Oleg Taktarov once told me, more or less in these words, that “it is a terrible thing to be the best grappler at your school”. What he was getting at was that if you are always the king of the jungle in your sparring sessions then it is really hard to get better.
Now this might not be an issue if you are training at a large jiu-jitsu academy where there are many black belts and brown belts on the mat every training session, but unfortunately not everyone has access to those sorts of clubs. For every student at a large academy there are probably 5 or 10 grapplers training at a small club, in a friend’s garage, or in a rec center.
So what can you do if you are the best grappler among your group of sparring partners – how do you improve your skills? The answer lies in limiting your game. For example try going for one week (or one month) only trying to get to, maintain, and finish from, rear mount. Then spend the same period of time always starting from underneath your opponents’ mount. Then move on to only finishing with the armbar from the guard. I am sure you get the picture by now and can come up with many other ways of limiting your game.

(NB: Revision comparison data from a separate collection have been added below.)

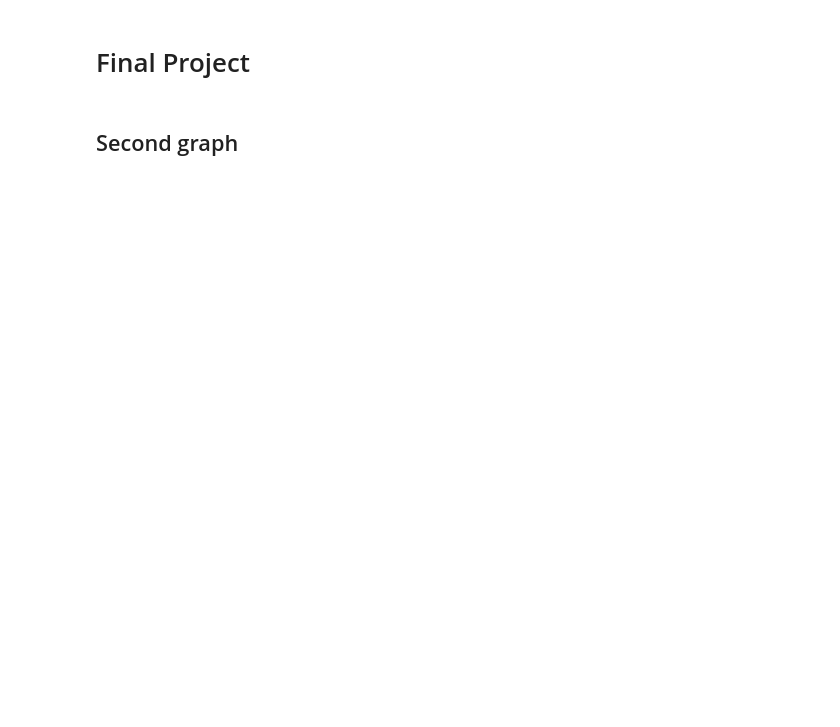
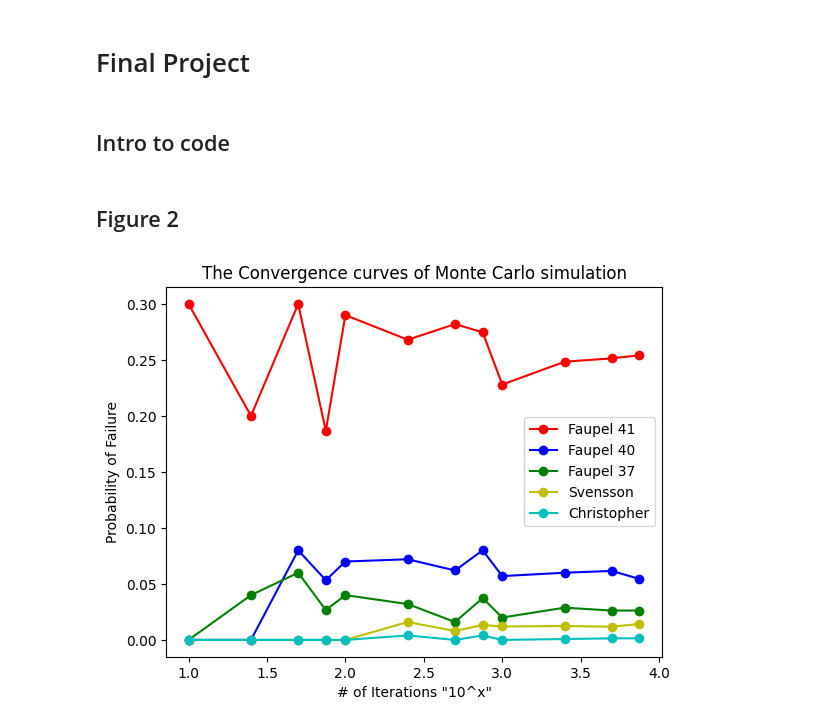
Before and after one commit to rafagarci/fiscom-bucho, a Jupyter notebook: project.ipynb, the cells around one changed output. Cells and saved outputs as stored; diff of their text form; code cells hidden in the pictures; blank space fills up the shorter version.

```diff
--- a/project.ipynb
+++ b/project.ipynb
@@ -3,6 +3,8 @@
 # %%
 import numpy as np
 import matplotlib.pyplot as plt
+# %% [markdown]
+## Intro to code
 # %%
 # Random vars parameters
 
@@ -66,13 +68,15 @@ def mod_faupel_41(sigma_u, sigma_y, D_o, D_i):
     P_b *= (1 + (0.65 * (1 - (sigma_y / sigma_u))))
     P_b *= np.log(D_o / D_i)
     return P_b
+# %% [markdown]
+## Figure 2
 # %%
 # Simulate 1000
 
 # Seed for consistency
 np.random.seed(1)
 
-power_of_10 = 5
+power_of_10 = 4
 
 n_s = [(10 ** i, (10 ** i) * 2.5, (10 ** i) * 5, (10 ** i) * 7.5) for i in range(power_of_10)]
 res = [item for t in n_s for item in t][4:]
@@ -106,35 +110,35 @@ for n in n_s:
 
         christopher_39_simulated = np.append(christopher_39_simulated, christopher_39(simulated_sigma_u, simulated_sigma_y, simulated_D_o, simulated_D_i))
 
         mod_faupel_40_simulated = np.append(mod_faupel_40_simulated, mod_faupel_40(simulated_sigma_u, simulated_sigma_y, simulated_D_o, simulated_D_i))
 
         mod_faupel_41_simulated = np.append(mod_faupel_41_simulated, mod_faupel_41(simulated_sigma_u, simulated_sigma_y, simulated_D_o, simulated_D_i))
 
     P_o_simulated = np.squeeze(np.random.normal(13, 1, size = (n, 1)))
     # Compare them
 
     smaller_than_P_o_faupel_37 = faupel_37_simulated < P_o_simulated
     smaller_than_P_o_svensson_38 = svensson_38_simulated < P_o_simulated
     smaller_than_P_o_christopher_39 = christopher_39_simulated < P_o_simulated
     smaller_than_P_o_mod_faupel_40 = mod_faupel_40_simulated < P_o_simulated
     smaller_than_P_o_mod_faupel_41 = mod_faupel_41_simulated < P_o_simulated
 
     # Calculate probabilities
     probs_faupel_37 = np.append(probs_faupel_37, np.count_nonzero(smaller_than_P_o_faupel_37) / n)
     probs_svensson_38 = np.append(probs_svensson_38, np.count_nonzero(smaller_than_P_o_svensson_38) / n)
     probs_christopher_39 = np.append(probs_christopher_39, np.count_nonzero(smaller_than_P_o_christopher_39) / n)
     probs_mod_faupel_40 = np.append(probs_mod_faupel_40, np.count_nonzero(smaller_than_P_o_mod_faupel_40) / n)
     probs_mod_faupel_41 = np.append(probs_mod_faupel_41, np.count_nonzero(smaller_than_P_o_mod_faupel_41) / n)
 
 # Log change of base
 _ = plt.plot(np.log(np.array(n_s)) / np.log(10), probs_mod_faupel_41, '-or', label = 'Faupel 41')
 _ = plt.plot(np.log(np.array(n_s)) / np.log(10), probs_mod_faupel_40, '-ob', label = 'Faupel 40')
 _ = plt.plot(np.log(np.array(n_s)) / np.log(10), probs_faupel_37, '-og', label = 'Faupel 37')
 _ = plt.plot(np.log(np.array(n_s)) / np.log(10), probs_svensson_38, '-oy', label = 'Svensson')
 _ = plt.plot(np.log(np.array(n_s)) / np.log(10), probs_christopher_39, '-oc', label = 'Christopher')
 _ = plt.legend(loc = 'best')
-_ = plt.title('My dick is wet')
-_ = plt.xlabel('Exponents of 10')
-_ = plt.ylabel('Probability of failure')
+_ = plt.title('The Convergence curves of Monte Carlo simulation')
+_ = plt.xlabel('# of Iterations "10^x"')
+_ = plt.ylabel('Probability of Failure')
+# %% [output]
+[figure, added]
-# %% [markdown]
-## Second graph
```
Also changed, not shown: parts of 10 cells of this notebook.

What you are doing here is educating your opponents to give you a hard time. If you think it’s easy to apply an armlock to someone just wait until they figure out that you’re ONLY attacking with armlocks – they will start getting better at all the counters, forcing you to become better at the setups and recounters. Everybody wins, and perhaps someday you will have created sparring partners who are at your level.